Automotive engineers express misgivings about new regulations

August 8, 2011 12:00 AM

The Obama administration and automakers have agreed to set an average fuel economy standard of 54.5 miles per gallon for 2025, a move that was widely praised by environmentalists. However, not all are enthused about the new regulations.

The updated rules call for a fleetwide-average of 54.5 miles per gallon by the listed date, which means automakers will have to significantly improve their fuel efficiency over the next decade and a half. Many believe that advanced technology will greatly increase fuel efficiency, but for the time being, engineers are concerned about the effect on vehicle safety.
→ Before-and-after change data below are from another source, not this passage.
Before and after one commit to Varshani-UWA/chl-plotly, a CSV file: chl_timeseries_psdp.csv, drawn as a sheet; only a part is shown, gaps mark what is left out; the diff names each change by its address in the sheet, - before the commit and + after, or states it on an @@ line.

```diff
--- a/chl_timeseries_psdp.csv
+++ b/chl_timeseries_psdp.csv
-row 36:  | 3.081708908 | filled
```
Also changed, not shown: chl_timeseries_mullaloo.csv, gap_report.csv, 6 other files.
A recent poll by Wards Automotive found that 75 percent of all automotive engineers surveyed expressed misgivings about the potential safety flaws that could result from such regulations, reports CNN Money.

The relationship between safety and efficiency isn't exactly harmonious. Smaller and lighter vehicles tend to have higher miles per gallon ratings, which means automakers seeking to improve efficiency cut down on weight whenever possible. This is often at odds with safety, as added safety devices tend to up the weight of a vehicle.

One way to keep your vehicle safe is to stay on top of maintenance. Things like regular vehicle inspections, maintaining your tires and keeping up with brake service and repairs can reduce the chance of an unexpected incident on the road.

Back to news